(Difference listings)
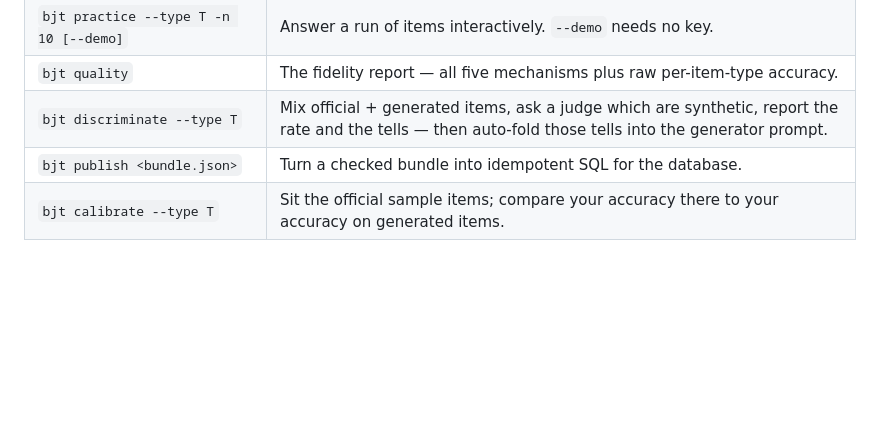
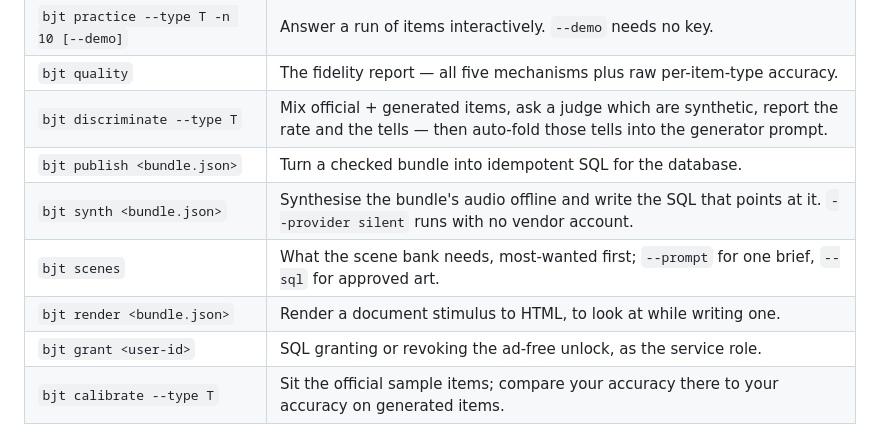
Before and after one commit to ZacharyTStone/business-japanese-test-practice, a Markdown page: README.md, the part around one of its changes. Drawn GitHub-style; blank space fills up the shorter version.

```diff
--- a/README.md
+++ b/README.md
@@ -90,6 +107,10 @@ bjt publish batches/hatsugen_choukai_J2_002.json
 | `bjt quality` | The fidelity report — all five mechanisms plus raw per-item-type accuracy. |
 | `bjt discriminate --type T` | Mix official + generated items, ask a judge which are synthetic, report the rate and the tells — then auto-fold those tells into the generator prompt. |
 | `bjt publish <bundle.json>` | Turn a checked bundle into idempotent SQL for the database. |
+| `bjt synth <bundle.json>` | Synthesise the bundle's audio offline and write the SQL that points at it. `--provider silent` runs with no vendor account. |
+| `bjt scenes` | What the scene bank needs, most-wanted first; `--prompt` for one brief, `--sql` for approved art. |
+| `bjt render <bundle.json>` | Render a document stimulus to HTML, to look at while writing one. |
+| `bjt grant <user-id>` | SQL granting or revoking the ad-free unlock, as the service role. |
 | `bjt calibrate --type T` | Sit the official sample items; compare your accuracy there to your accuracy on generated items. |
 
 Levels are `J3` / `J2` / `J1`. Config via env vars: `BJT_MODEL`,
```
Also changed, not shown: other parts of README.md (+76 -31 lines), blockers.md (added, +194 -0 lines).
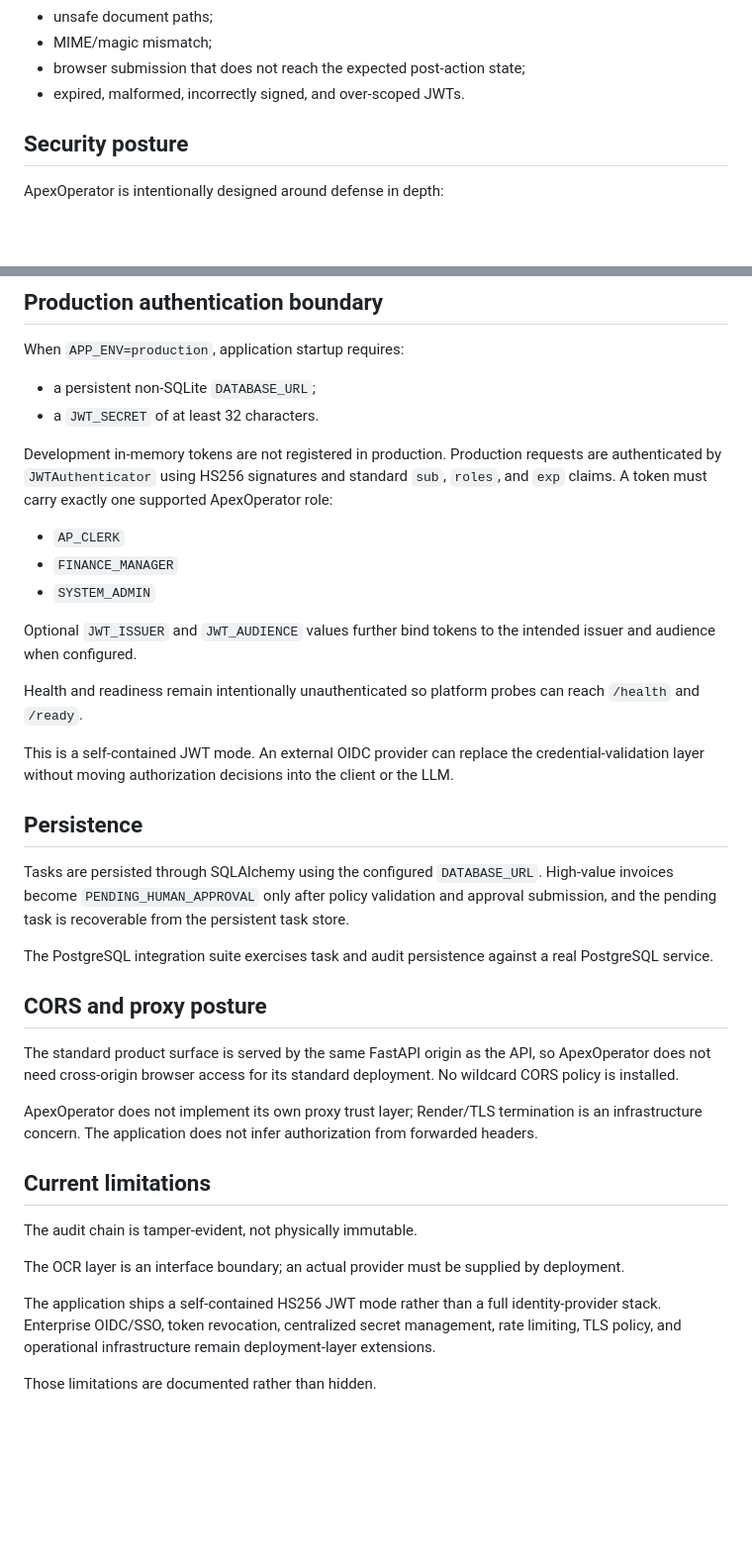
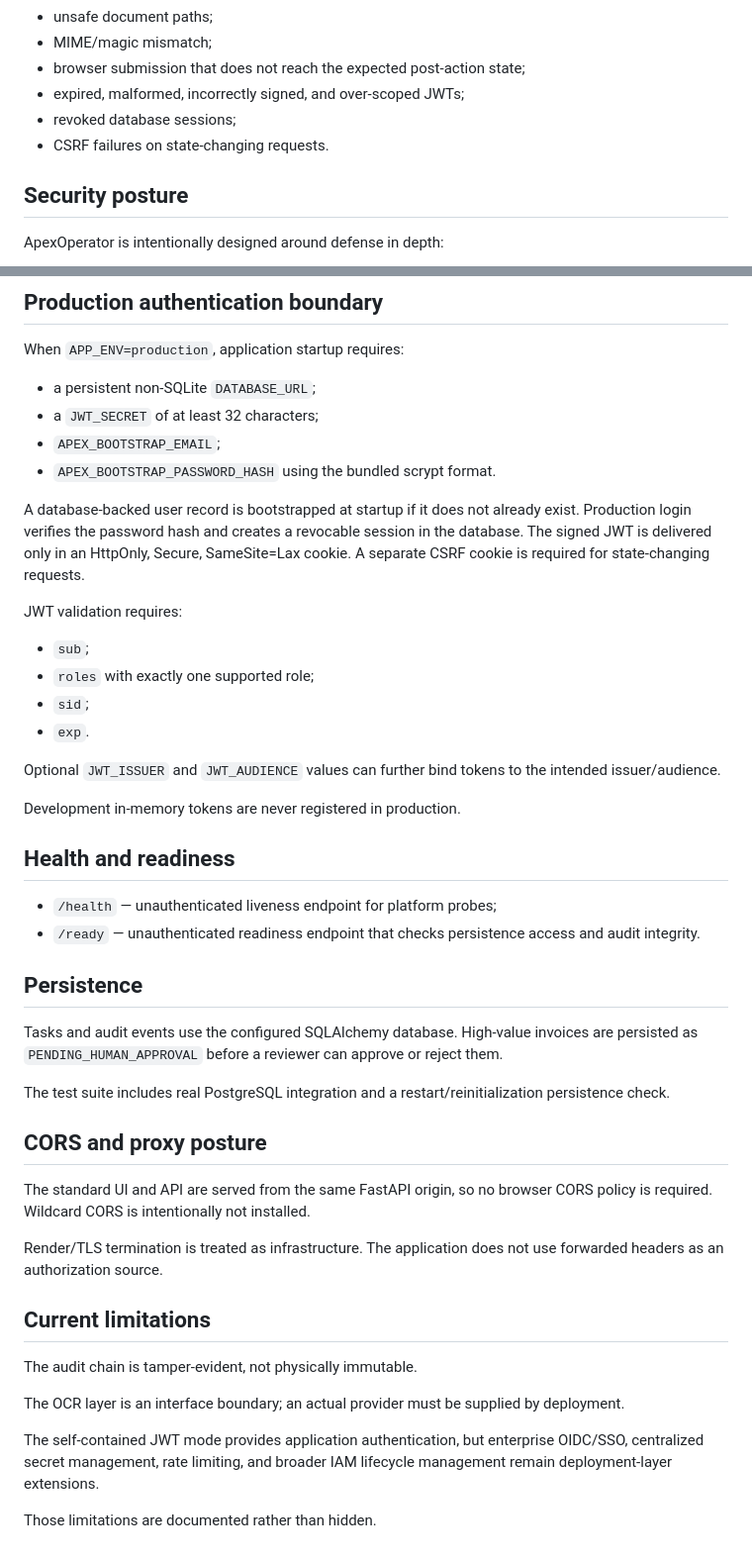
Before and after one commit to Eshablink/ApexOperator, a Markdown page: docs/SECURITY.md, 2 parts joined by grey strips. Shown at 99% size. GitHub-like rendering; blank space fills up the shorter version.

Commit message:
docs: document database-backed production auth

```diff
--- a/docs/SECURITY.md
+++ b/docs/SECURITY.md
@@ -16,7 +16,9 @@ The evaluation suite covers:
 - unsafe document paths;
 - MIME/magic mismatch;
 - browser submission that does not reach the expected post-action state;
-- expired, malformed, incorrectly signed, and over-scoped JWTs.
+- expired, malformed, incorrectly signed, and over-scoped JWTs;
+- revoked database sessions;
+- CSRF failures on state-changing requests.
 
 ## Security posture
 
@@ -37,31 +39,39 @@ No single LLM response is trusted to provide all of these controls.
 When `APP_ENV=production`, application startup requires:
 
 - a persistent non-SQLite `DATABASE_URL`;
-- a `JWT_SECRET` of at least 32 characters.
+- a `JWT_SECRET` of at least 32 characters;
+- `APEX_BOOTSTRAP_EMAIL`;
+- `APEX_BOOTSTRAP_PASSWORD_HASH` using the bundled scrypt format.
 
-Development in-memory tokens are not registered in production. Production requests are authenticated by `JWTAuthenticator` using HS256 signatures and standard `sub`, `roles`, and `exp` claims. A token must carry exactly one supported ApexOperator role:
+A database-backed user record is bootstrapped at startup if it does not already exist. Production login verifies the password hash and creates a revocable session in the database. The signed JWT is delivered only in an HttpOnly, Secure, SameSite=Lax cookie. A separate CSRF cookie is required for state-changing requests.
 
-- `AP_CLERK`
-- `FINANCE_MANAGER`
-- `SYSTEM_ADMIN`
+JWT validation requires:
 
-Optional `JWT_ISSUER` and `JWT_AUDIENCE` values further bind tokens to the intended issuer and audience when configured.
+- `sub`;
+- `roles` with exactly one supported role;
+- `sid`;
+- `exp`.
 
-Health and readiness remain intentionally unauthenticated so platform probes can reach `/health` and `/ready`.
+Optional `JWT_ISSUER` and `JWT_AUDIENCE` values can further bind tokens to the intended issuer/audience.
 
-This is a self-contained JWT mode. An external OIDC provider can replace the credential-validation layer without moving authorization decisions into the client or the LLM.
+Development in-memory tokens are never registered in production.
+
+## Health and readiness
+
+- `/health` — unauthenticated liveness endpoint for platform probes;
+- `/ready` — unauthenticated readiness endpoint that checks persistence access and audit integrity.
 
 ## Persistence
 
-Tasks are persisted through SQLAlchemy using the configured `DATABASE_URL`. High-value invoices become `PENDING_HUMAN_APPROVAL` only after policy validation and approval submission, and the pending task is recoverable from the persistent task store.
+Tasks and audit events use the configured SQLAlchemy database. High-value invoices are persisted as `PENDING_HUMAN_APPROVAL` before a reviewer can approve or reject them.
 
-The PostgreSQL integration suite exercises task and audit persistence against a real PostgreSQL service.
+The test suite includes real PostgreSQL integration and a restart/reinitialization persistence check.
 
 ## CORS and proxy posture
 
-The standard product surface is served by the same FastAPI origin as the API, so ApexOperator does not need cross-origin browser access for its standard deployment. No wildcard CORS policy is installed.
+The standard UI and API are served from the same FastAPI origin, so no browser CORS policy is required. Wildcard CORS is intentionally not installed.
 
-ApexOperator does not implement its own proxy trust layer; Render/TLS termination is an infrastructure concern. The application does not infer authorization from forwarded headers.
+Render/TLS termination is treated as infrastructure. The application does not use forwarded headers as an authorization source.
 
 ## Current limitations
 
@@ -69,6 +79,6 @@ The audit chain is tamper-evident, not physically immutable.
 
 The OCR layer is an interface boundary; an actual provider must be supplied by deployment.
 
-The application ships a self-contained HS256 JWT mode rather than a full identity-provider stack. Enterprise OIDC/SSO, token revocation, centralized secret management, rate limiting, TLS policy, and operational infrastructure remain deployment-layer extensions.
+The self-contained JWT mode provides application authentication, but enterprise OIDC/SSO, centralized secret management, rate limiting, and broader IAM lifecycle management remain deployment-layer extensions.
 
 Those limitations are documented rather than hidden.
```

— What this task involves —
Your answer must consist of the entries, unchanged, with no pictures in it.

— Response to the task —
Before and after one commit to ZacharyTStone/business-japanese-test-practice, a Markdown page: README.md, the part around one of its changes. Drawn GitHub-style; blank space fills up the shorter version.

```diff
--- a/README.md
+++ b/README.md
@@ -90,6 +107,10 @@ bjt publish batches/hatsugen_choukai_J2_002.json
 | `bjt quality` | The fidelity report — all five mechanisms plus raw per-item-type accuracy. |
 | `bjt discriminate --type T` | Mix official + generated items, ask a judge which are synthetic, report the rate and the tells — then auto-fold those tells into the generator prompt. |
 | `bjt publish <bundle.json>` | Turn a checked bundle into idempotent SQL for the database. |
+| `bjt synth <bundle.json>` | Synthesise the bundle's audio offline and write the SQL that points at it. `--provider silent` runs with no vendor account. |
+| `bjt scenes` | What the scene bank needs, most-wanted first; `--prompt` for one brief, `--sql` for approved art. |
+| `bjt render <bundle.json>` | Render a document stimulus to HTML, to look at while writing one. |
+| `bjt grant <user-id>` | SQL granting or revoking the ad-free unlock, as the service role. |
 | `bjt calibrate --type T` | Sit the official sample items; compare your accuracy there to your accuracy on generated items. |
 
 Levels are `J3` / `J2` / `J1`. Config via env vars: `BJT_MODEL`,
```
Also changed, not shown: other parts of README.md (+76 -31 lines), blockers.md (added, +194 -0 lines).
Before and after one commit to Eshablink/ApexOperator, a Markdown page: docs/SECURITY.md, 2 parts joined by grey strips. Shown at 99% size. GitHub-like rendering; blank space fills up the shorter version.

Commit message:
docs: document database-backed production auth

```diff
--- a/docs/SECURITY.md
+++ b/docs/SECURITY.md
@@ -16,7 +16,9 @@ The evaluation suite covers:
 - unsafe document paths;
 - MIME/magic mismatch;
 - browser submission that does not reach the expected post-action state;
-- expired, malformed, incorrectly signed, and over-scoped JWTs.
+- expired, malformed, incorrectly signed, and over-scoped JWTs;
+- revoked database sessions;
+- CSRF failures on state-changing requests.
 
 ## Security posture
 
@@ -37,31 +39,39 @@ No single LLM response is trusted to provide all of these controls.
 When `APP_ENV=production`, application startup requires:
 
 - a persistent non-SQLite `DATABASE_URL`;
-- a `JWT_SECRET` of at least 32 characters.
+- a `JWT_SECRET` of at least 32 characters;
+- `APEX_BOOTSTRAP_EMAIL`;
+- `APEX_BOOTSTRAP_PASSWORD_HASH` using the bundled scrypt format.
 
-Development in-memory tokens are not registered in production. Production requests are authenticated by `JWTAuthenticator` using HS256 signatures and standard `sub`, `roles`, and `exp` claims. A token must carry exactly one supported ApexOperator role:
+A database-backed user record is bootstrapped at startup if it does not already exist. Production login verifies the password hash and creates a revocable session in the database. The signed JWT is delivered only in an HttpOnly, Secure, SameSite=Lax cookie. A separate CSRF cookie is required for state-changing requests.
 
-- `AP_CLERK`
-- `FINANCE_MANAGER`
-- `SYSTEM_ADMIN`
+JWT validation requires:
 
-Optional `JWT_ISSUER` and `JWT_AUDIENCE` values further bind tokens to the intended issuer and audience when configured.
+- `sub`;
+- `roles` with exactly one supported role;
+- `sid`;
+- `exp`.
 
-Health and readiness remain intentionally unauthenticated so platform probes can reach `/health` and `/ready`.
+Optional `JWT_ISSUER` and `JWT_AUDIENCE` values can further bind tokens to the intended issuer/audience.
 
-This is a self-contained JWT mode. An external OIDC provider can replace the credential-validation layer without moving authorization decisions into the client or the LLM.
+Development in-memory tokens are never registered in production.
+
+## Health and readiness
+
+- `/health` — unauthenticated liveness endpoint for platform probes;
+- `/ready` — unauthenticated readiness endpoint that checks persistence access and audit integrity.
 
 ## Persistence
 
-Tasks are persisted through SQLAlchemy using the configured `DATABASE_URL`. High-value invoices become `PENDING_HUMAN_APPROVAL` only after policy validation and approval submission, and the pending task is recoverable from the persistent task store.
+Tasks and audit events use the configured SQLAlchemy database. High-value invoices are persisted as `PENDING_HUMAN_APPROVAL` before a reviewer can approve or reject them.
 
-The PostgreSQL integration suite exercises task and audit persistence against a real PostgreSQL service.
+The test suite includes real PostgreSQL integration and a restart/reinitialization persistence check.
 
 ## CORS and proxy posture
 
-The standard product surface is served by the same FastAPI origin as the API, so ApexOperator does not need cross-origin browser access for its standard deployment. No wildcard CORS policy is installed.
+The standard UI and API are served from the same FastAPI origin, so no browser CORS policy is required. Wildcard CORS is intentionally not installed.
 
-ApexOperator does not implement its own proxy trust layer; Render/TLS termination is an infrastructure concern. The application does not infer authorization from forwarded headers.
+Render/TLS termination is treated as infrastructure. The application does not use forwarded headers as an authorization source.
 
 ## Current limitations
 
@@ -69,6 +79,6 @@ The audit chain is tamper-evident, not physically immutable.
 
 The OCR layer is an interface boundary; an actual provider must be supplied by deployment.
 
-The application ships a self-contained HS256 JWT mode rather than a full identity-provider stack. Enterprise OIDC/SSO, token revocation, centralized secret management, rate limiting, TLS policy, and operational infrastructure remain deployment-layer extensions.
+The self-contained JWT mode provides application authentication, but enterprise OIDC/SSO, centralized secret management, rate limiting, and broader IAM lifecycle management remain deployment-layer extensions.
 
 Those limitations are documented rather than hidden.
```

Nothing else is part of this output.